I recently wrote about my experience with WSL 2 and Windows, coming from a Mac perspective. This is an unboxing post for how I went from vanilla Windows 10 to a full working dev environment based on VS Code and WSL 2.
If you're like me and were initially too lazy to read that link above, WSL 2 stands for "Windows Subsystem for Linux". The first version, WSL 1, was a syscall emulator that gave Linux programs most of the POSIX APIs they need.
WSL 2 is a lightweight hypervisor that actually runs a full Linux kernel.
In other words, WSL 2 is better than WSL 1 in a lot of ways.
At the moment, you have to jump through a hoop to get your Windows 10 setup to get WSL 2 working.

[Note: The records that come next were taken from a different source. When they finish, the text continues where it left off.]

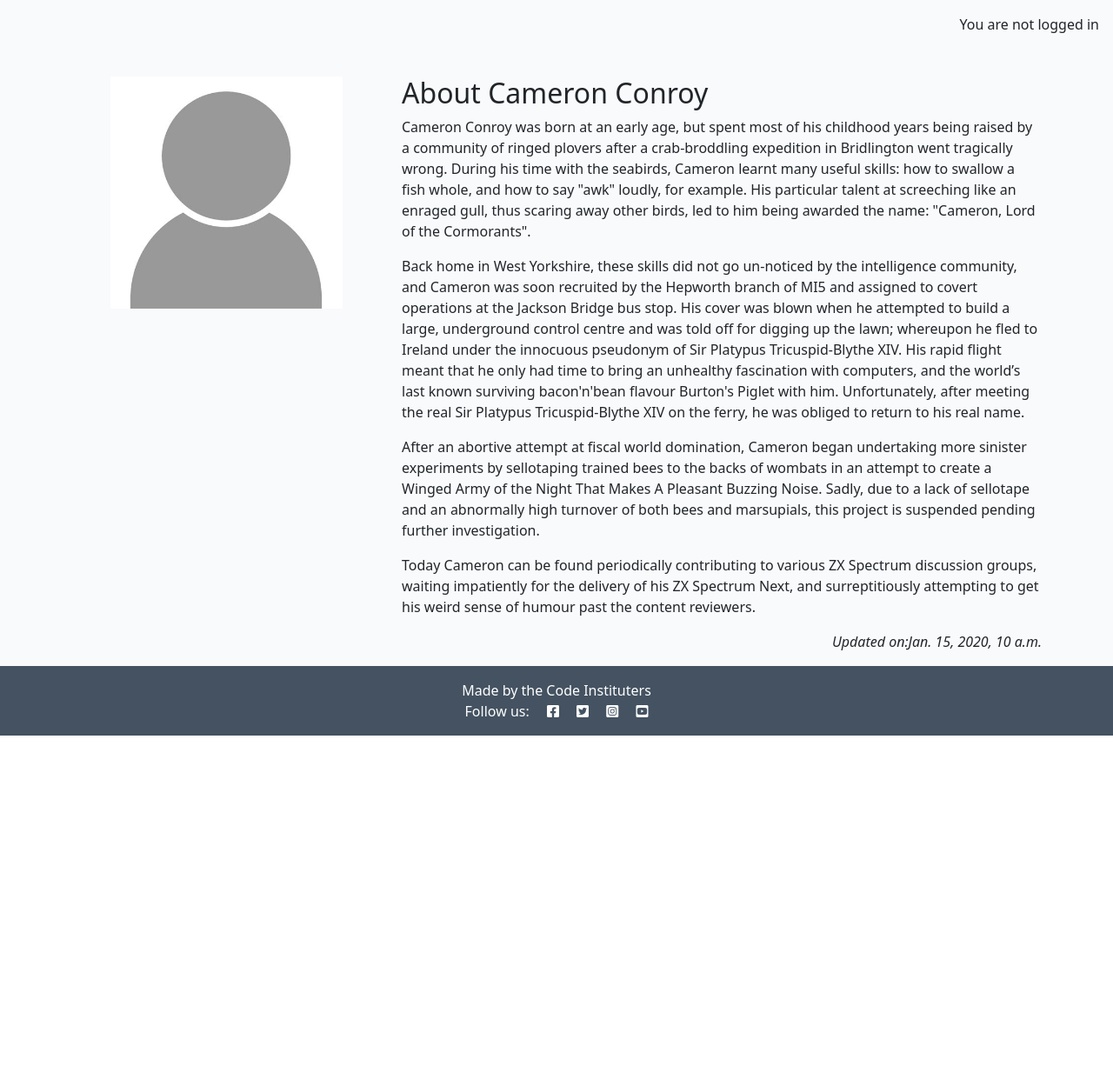
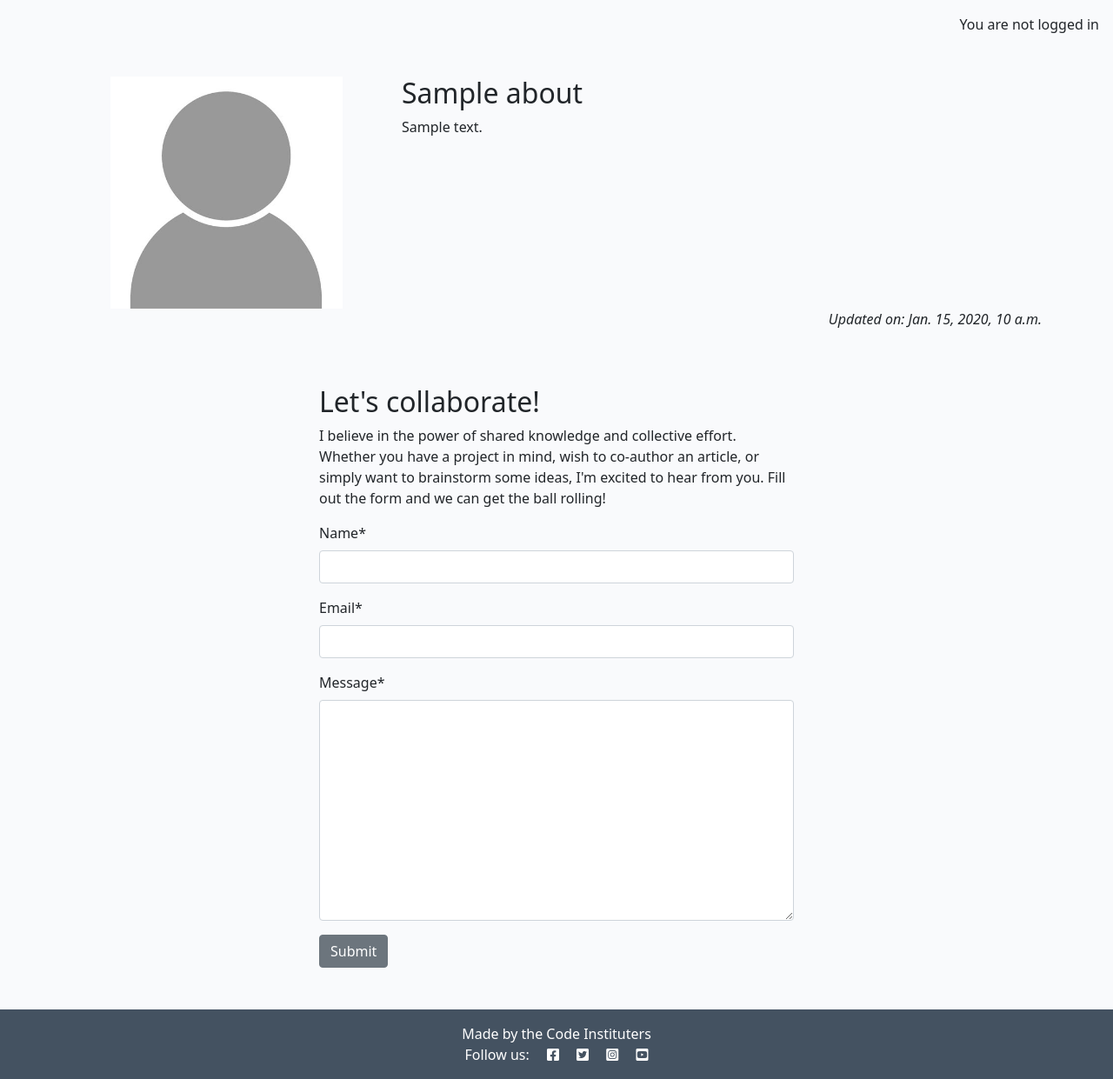
Before and after one commit to Cam-4587/django-blog, a Django app: page /about/ in a window 1280 px wide. Shown: the part 60-1301 px from the top of the page at 87% size. Before the commit the page ends 906 px from the top, so only its background shows below. Run offline with Django 4.2, Linux system fonts and the light colour scheme; tables that the repository leaves empty hold one stand-in row (values such as "Sample post"); some libraries are stand-ins or nearby versions.

Commit message:
Create the Collaboration Request form

```diff
--- /dev/null
+++ b/about/forms.py
@@ -0,0 +1,8 @@
+from .models import CollaborateRequest
+from django import forms
+
+
+class CollaborateForm(forms.ModelForm):
+    class Meta:
+        model = CollaborateRequest
+        fields = ('name', 'email', 'message')
--- a/about/models.py
+++ b/about/models.py
@@ -1,6 +1,8 @@
 from django.db import models
 
 # Create your models here.
+
+
 class About(models.Model):
     title = models.CharField(max_length=200)
     updated_on = models.DateTimeField(auto_now=True)
@@ -8,3 +10,13 @@ class About(models.Model):
 
     def __str__(self):
         return self.title
+
+
+class CollaborateRequest(models.Model):
+    name = models.CharField(max_length=200)
+    email = models.EmailField()
+    message = models.TextField()
+    read = models.BooleanField(default=False)
+
+    def __str__(self):
+        return f"Collaboration request from {self.name}"
--- a/about/templates/about/about.html
+++ b/about/templates/about/about.html
@@ -1,43 +1,41 @@
 {% extends 'base.html' %}
+{% load static %}
+{% load crispy_forms_tags %}
+
 {% block content %}
-{% load static %}
 <div class="container mt-5">
     <div class="row">
-        <div class="col-4 text-center">
+        <div class="col-12 col-md-4 text-center">
             <img src="{% static 'images/nobody.jpg' %}" width="75%">
         </div>
-        <div class="col-8">
-            <!-- Title goes between these h2 tags -->
-            <!-- <h2>{{ about.title }}</h2> -->
-            <h2>About Cameron Conroy</h2>
-            <!-- Content goes directly underneath this -->
-            <!-- {{ about.content | safe }} -->
-            <p>Cameron Conroy was born at an early age, but spent most of his childhood years being raised by a
-                community of ringed plovers after a crab-broddling expedition in Bridlington went tragically wrong.
-                During his time with the seabirds, Cameron learnt many useful skills: how to swallow a fish whole, and
-                how to say "awk" loudly, for example. His particular talent at screeching like an enraged gull, thus
-                scaring away other birds, led to him being awarded the name: "Cameron, Lord of the Cormorants".</p>
-            <p>Back home in West Yorkshire, these skills did not go un-noticed by the intelligence community, and
-                Cameron was soon recruited by the Hepworth branch of MI5 and assigned to covert operations at the
-                Jackson Bridge bus stop. His cover was blown when he attempted to build a large, underground control
-                centre and was told off for digging up the lawn; whereupon he fled to Ireland under the innocuous
-                pseudonym of Sir Platypus Tricuspid-Blythe XIV. His rapid flight meant that he only had time to bring an
-                unhealthy fascination with computers, and the world’s last known surviving bacon'n'bean flavour Burton's
-                Piglet with him. Unfortunately, after meeting the real Sir Platypus Tricuspid-Blythe XIV on the ferry,
-                he was obliged to return to his real name.</p>
-            <p>After an abortive attempt at fiscal world domination, Cameron began undertaking more sinister experiments
-                by sellotaping trained bees to the backs of wombats in an attempt to create a Winged Army of the Night
-                That Makes A Pleasant Buzzing Noise. Sadly, due to a lack of sellotape and an abnormally high turnover
-                of both bees and marsupials, this project is suspended pending further investigation.</p>
-            <p>Today Cameron can be found periodically contributing to various ZX Spectrum discussion groups, waiting
-                impatiently for the delivery of his ZX Spectrum Next, and surreptitiously attempting to get his weird
-                sense of humour past the content reviewers.</p>
+        <div class="col-12 col-md-8">
+            <h2>{{ about.title }}</h2>
+            {{ about.content | safe }}
         </div>
     </div>
     <div class="row">
         <div class="col text-right">
             <!-- Updated on field goes in here -->
-            <p class="text-end"><em>Updated on:{{ about.updated_on }} </em></p>
+
+            <p class="text-end"><em>Updated on: {{ about.updated_on }}</em></p>
+        </div>
+    </div>
+    <div class="row justify-content-center">
+        <div class="col-12 col-md-6 my-5">
+            <h2>Let's collaborate!</h2>
+            <p>I believe in the power of shared knowledge and collective effort.
+                Whether you have a project in mind, wish to co-author
+                an article, or simply want to brainstorm some ideas,
+                I'm excited to hear from you. Fill out the form
+                and we can get the ball rolling!</p>
+
+            <!-- add your form here. Your submit button should
+                                have the classes of btn, btn-secondary -->
+            <form method="post">
+                {{ collaborate_form | crispy }}
+                {% csrf_token %}
+                <button class="btn btn-secondary" type="submit">Submit</button>
+            </form>
         </div>
     </div>
 </div>
--- a/about/views.py
+++ b/about/views.py
@@ -1,5 +1,6 @@
 from django.shortcuts import render
 from .models import About
+from .forms import CollaborateForm
 
 # Create your views here.
 
@@ -8,9 +9,12 @@ def about_me(request):
     Renders the About page
     """
     about = About.objects.all().order_by('-updated_on').first()
+    collaborate_form = CollaborateForm()
 
     return render(
         request,
         "about/about.html",
-        {"about": about},
+        {"about": about,
+        "collaborate_form" : collaborate_form,
+        },
     )
```
Also changed, not shown: about/admin.py (+13 -3 lines), about/migrations/0002_collaboraterequest.py (added).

WSL 2 will be stable and generally available in the upcoming Windows 2004 release. When that new release comes out, you won't need to be on Insiders and you'll be able to ignore this whole section. I'm excited for that!
Being an Insider sounds exclusive but anyone can join. It just means that you'll run less stable versions of Windows. I haven't had any problems with it yet, though.
There's a cool tradeoff here, though. You run a development build of the OS, so you get new features in development. Such as ... drumroll please ... WSL 2!
It's pretty easy to get on Windows Insiders. Go here, sign up, and follow the instructions.
You need WSL 1 for WSL 2 to work. That process is basically a PowerShell command and downloading/running a distro from the Microsoft app store. Yes, the app store has Linux distros. I use Debian and Ubuntu.
After you download it, make sure to fire up your distro at least once before you move on. Windows requires that, but also it'll let you set up your username and password on startup, which is handy. It'll look a little like this:
Notice how many times I mistyped my password =P
Check out the instructions for all the details.
Now it's time for your WSL 1 distro to grow up and get a real job! Convert it to WSL 2 with a PowerShell command. Make sure you run your PowerShell as an administrator.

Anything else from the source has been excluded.